Scott:

So, Philip, help us understand a little bit more about what parallel play actually means. I think it's a great buzzword, and I think we can understand it, but I think a lot of folks are going to interpret it differently. I know I I've interpreted about three different ways since I started reading this article. So, in your mind, how do you view parallel play?

Philip:

That is a great question. This is actually a thing that I really want to go and see myself. Actually, this is one of the things I want to go see how it's actually working. I think the theory is to encourage children to play at the zoo in the same way that animals play. So, like play with animals, not like physically with animals, but as in like, I am looking at the monkeys over there, and then a person is telling me, "monkeys like to play, they like to swing around, they like to do these things, and we're going to now do that, just like the monkeys do." So, we're going to play in the same fashion, surrounded by monkeys. In that way, we build empathy as to understanding how similar to us animals are well.
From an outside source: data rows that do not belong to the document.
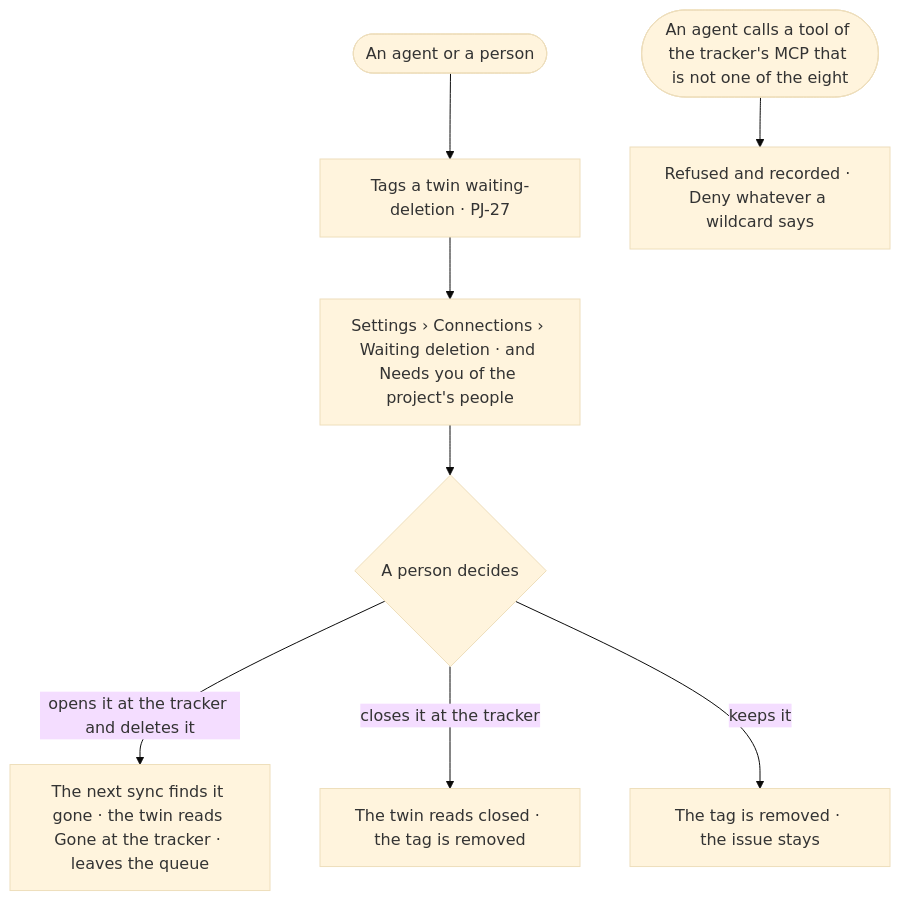
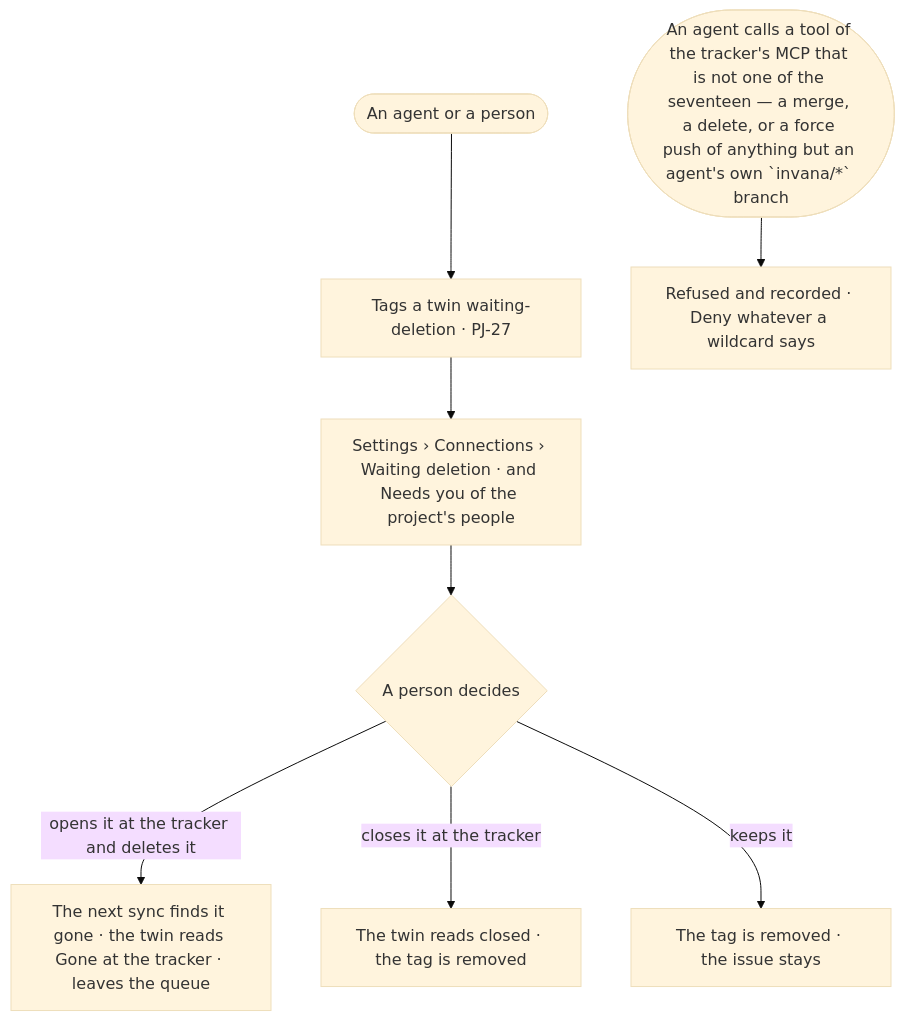
The diagram in specs/os/control/features/CP-F12-issue-trackers/stories/CP-74-delete-an-outside-issue-only-by-hand/story.md (invana/invana), drawn with Mermaid (base theme) before and after one commit. The commit also changed other lines of this file and 24 other files, not shown here.

````diff
--- a/specs/os/control/features/CP-F12-issue-trackers/stories/CP-74-delete-an-outside-issue-only-by-hand/story.md
+++ b/specs/os/control/features/CP-F12-issue-trackers/stories/CP-74-delete-an-outside-issue-only-by-hand/story.md
@@ -25,10 +25,10 @@
 ```mermaid
 flowchart TD
   a([An agent or a person]) --> tg["Tags a twin waiting-deletion · PJ-27"]
   tg --> q["Settings › Connections › Waiting deletion · and Needs you of the project's people"]
   q --> d{"A person decides"}
   d -->|opens it at the tracker and deletes it| gone["The next sync finds it gone · the twin reads Gone at the tracker · leaves the queue"]
   d -->|closes it at the tracker| cl["The twin reads closed · the tag is removed"]
   d -->|keeps it| kp["The tag is removed · the issue stays"]
-  ag([An agent calls a tool of the tracker's MCP that is not one of the eight]) --> rf["Refused and recorded · Deny whatever a wildcard says"]
+  ag([An agent calls a tool of the tracker's MCP that is not one of the seventeen — a merge, a delete, or a force push of anything but an agent's own `invana/*` branch]) --> rf["Refused and recorded · Deny whatever a wildcard says"]
 ```
````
Scott:

When you play, if you experience something while you're having a good time, study after study after study have shown that this is the strongest form of education. So, I just wanted to make sure that we were all thinking the same way. This is something that, again, science museums have done forever, some zoos, even back in the day of when I was still working at Busch Gardens in Tampa, they had tried things similar to this where there were climbing apparatus within a primate habitat. So, I think this is great that this is getting down to the zoo level, especially considering that so many zoos have had such a pushback on, "well, we're here to educate not just entertain. " We'll call it the black fish backlash. So, they've been terrified to actually say, "we're going to entertain." I think this is a great way to get back to making certain that people have a good time while they learn, not only facts about the animals, but also conservation issues about these animals as well. So, I think that's very exciting, and I think it's a great way to get guests doing stuff, which is always really important, especially in educational settings.

Scott:

Well, that's, that's our time. We are done for another week. So, on behalf of Philip Hernandez with Gantom Lighting and Controls, and myself, Scott Swenson with Scott Swenson Creative Development, thank you so much for listening. Please share the show with everybody you can think of, and we will see you next week with still more things that we can chat about, and maybe argue about, see you then.

Scott Swenson Profile Photo

Scott Swenson

Owner/Creative Director

For over 30 years, Scott Swenson has been a storyteller, bringing stories to life as a writer, director, producer and performer. His work in theme park, consumer events, live theatre and television has given him a broad spectrum of experiences. In 2014, after 21 years with SeaWorld Parks and Entertainment, Scott formed Scott Swenson Creative Development LLC. Since then he has been providing impactful experiences for clients around the world. Whether he is installing shows on cruise ships or creating seasonal festivals for theme parks, writing educational presentations for zoos and museums or directing successful fund raisers, Scott is always finding new ways to tell stories that engage and entertain.